The Trump administration is once again asking the Supreme Court to halt a case brought by a group of young Americans claiming that the federal government needs to do more to confront climate change.
Justice Department attorneys filed their motion with the high court on Thursday, less than two weeks before a landmark trial is set to begin in federal court in Oregon.
As part of a series of last-ditch efforts, government attorneys are also renewing their calls for both the trial court and the San Francisco-based Court of Appeals for the Ninth Circuit to stop the case while the original judge considers their motion to delay the trial.
“Absent relief from this court, the government imminently will be forced to participate in a 50-day trial that would violate bedrock requirements for agency decisionmaking and judicial review imposed by the [Administrative Procedure Act] and the separation of powers,” government attorneys wrote to the Supreme Court, asking for a rare “writ of mandamus” to stop the proceedings.
“Moreover, in contrast to the obvious harms to the government, respondents can make no credible claim of imminent, irreparable harm,” the lawyers representing the administration argued.

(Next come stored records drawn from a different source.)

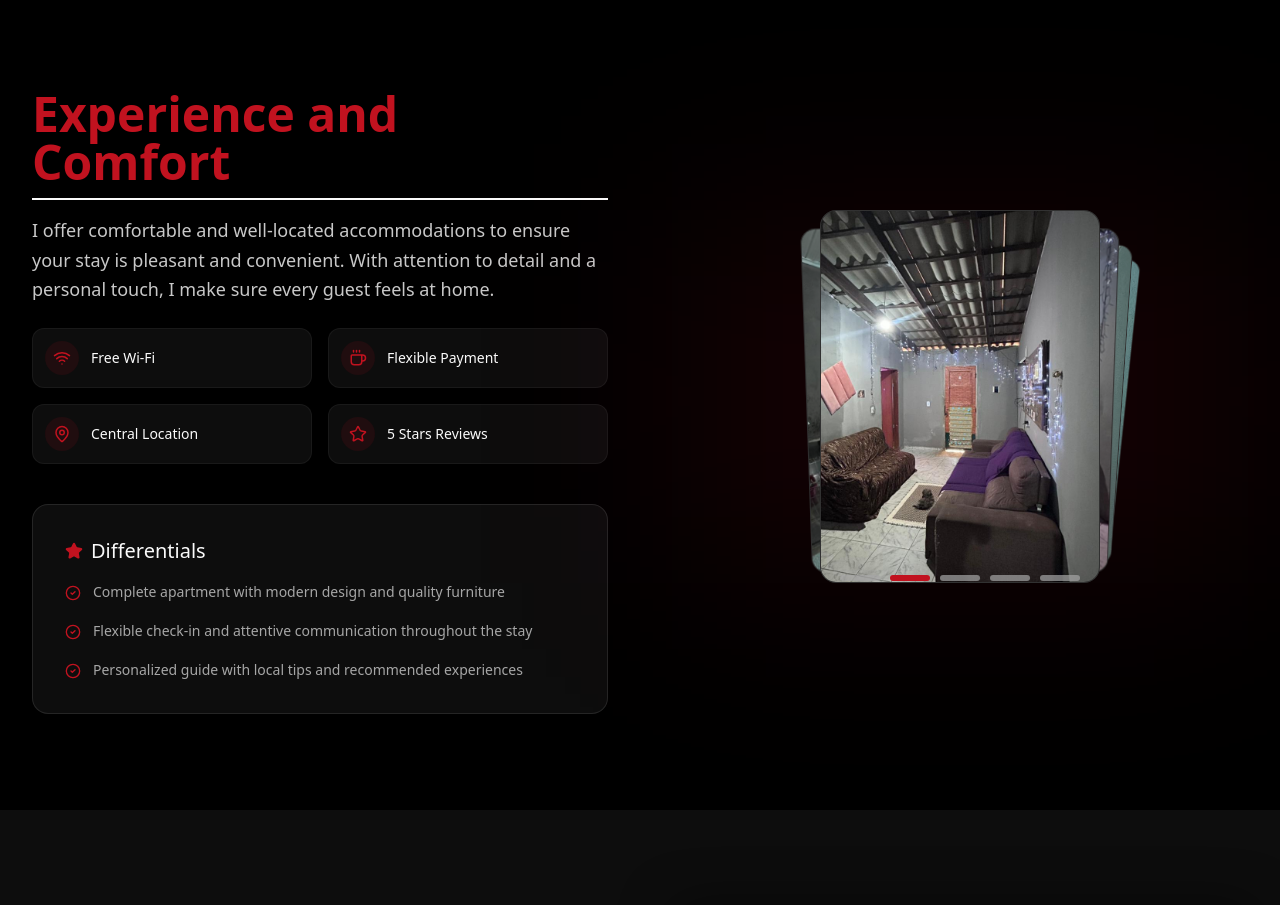
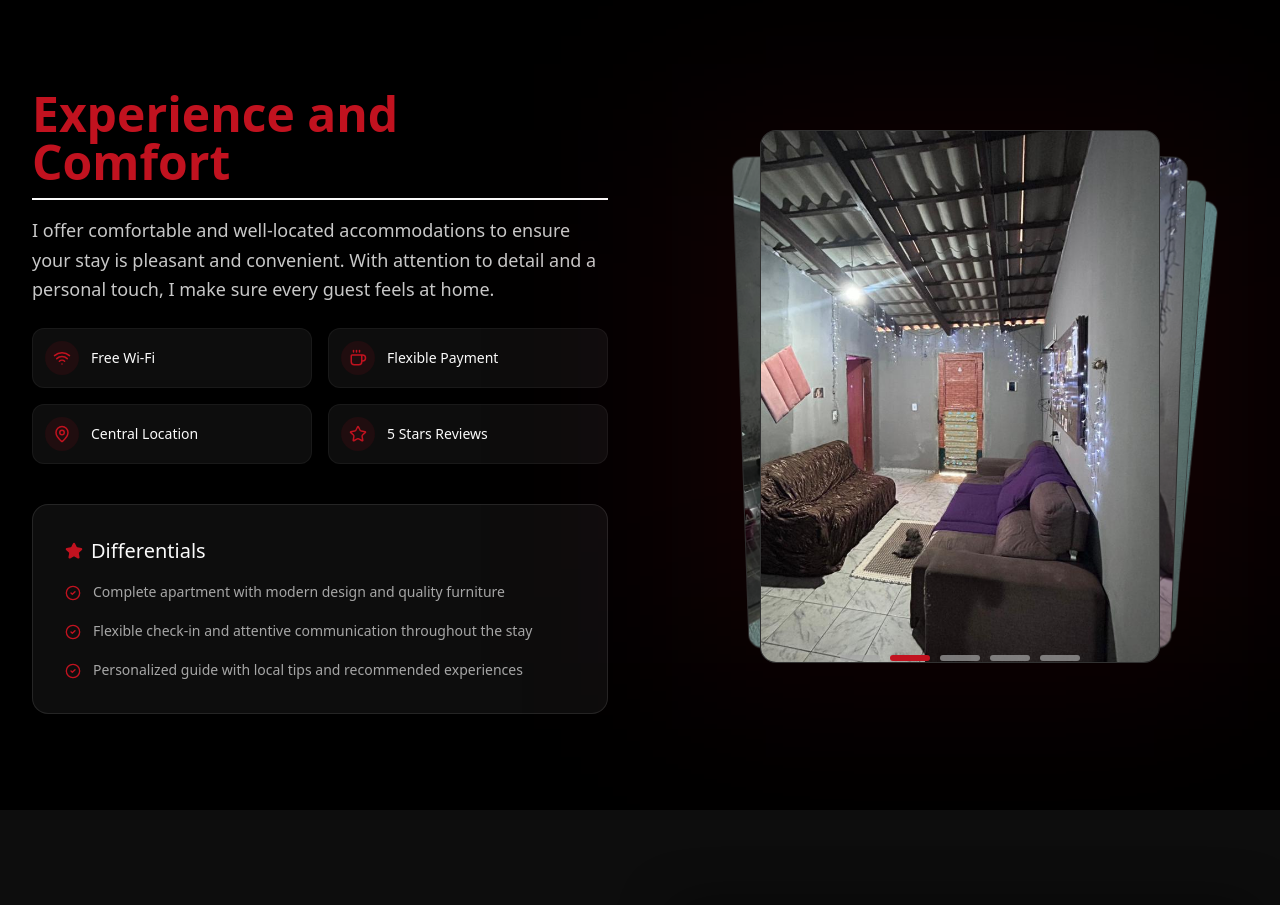
Before and after one commit to IcaroMatux/portfolio-rafael, a React (Vite) app: page / in a window 1280 px wide. Shown: the part 5240-6145 px from the top of the page. Built offline with nearby package versions, Linux system fonts and the light colour scheme.

Commit message:
Atualização do README.md

```diff
--- a/src/components/accommodation.tsx
+++ b/src/components/accommodation.tsx
@@ -167,7 +167,7 @@ const Accommodation = () => {
                                     pagination={{ clickable: true }}
                                     autoplay={{ delay: 4000, disableOnInteraction: false }}
                                     /* Fixamos um max-width menor para garantir que os cards girem sem cortar */
-                                    className="w-70! xs:w-95! <sm:w-95!></sm:w-95!> aspect-3/4 mx-auto"
+                                    className="w-70! xs:w-95! sm:w-95! lg:w-100! aspect-3/4 mx-auto"
                                 >
                                     {cards.map((img, i) => (
                                         <SwiperSlide
```
Also changed, not shown: 1 other file (tests, documents, lock files or other folders).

“Their alleged injuries stem for the cumulative effects of CO2 emissions from every source in the world over decades; whatever additions to the global atmosphere that could somehow be attributed to the government over the time it takes to resolve the pending petition are plainly de minimis.”
The Supreme Court previously rejected a plea in July from the Trump administration to stop the case. Still, the court called the breadth of the claims in the case “striking” and said “the justiciability of those claims presents substantial grounds for difference of opinion.”

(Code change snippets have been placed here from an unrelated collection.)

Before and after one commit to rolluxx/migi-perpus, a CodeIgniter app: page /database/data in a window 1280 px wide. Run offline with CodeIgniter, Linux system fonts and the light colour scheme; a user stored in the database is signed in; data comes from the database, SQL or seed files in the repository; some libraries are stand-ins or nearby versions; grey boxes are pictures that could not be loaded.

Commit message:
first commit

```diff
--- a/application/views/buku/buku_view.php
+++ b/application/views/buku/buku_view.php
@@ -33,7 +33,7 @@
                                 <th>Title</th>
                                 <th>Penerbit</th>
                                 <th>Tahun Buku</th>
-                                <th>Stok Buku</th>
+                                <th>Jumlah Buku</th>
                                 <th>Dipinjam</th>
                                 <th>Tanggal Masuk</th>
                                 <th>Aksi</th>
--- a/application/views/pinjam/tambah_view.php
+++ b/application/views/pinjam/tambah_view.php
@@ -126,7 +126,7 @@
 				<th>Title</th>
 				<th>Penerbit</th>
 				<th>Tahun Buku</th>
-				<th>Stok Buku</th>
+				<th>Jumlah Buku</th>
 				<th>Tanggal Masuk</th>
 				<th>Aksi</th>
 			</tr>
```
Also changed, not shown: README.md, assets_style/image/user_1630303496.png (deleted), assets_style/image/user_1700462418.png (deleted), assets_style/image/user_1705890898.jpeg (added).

The case was filed by 21 children and young adults in 2015 with the assistance of climate activist and scientist James Hansen. They argue that the federal government is depriving them of their constitutional rights by not working to stop catastrophic climate change.
The government has argued that the parties are trying to get the judicial branch to direct climate policy, which isn’t within that branch’s purview.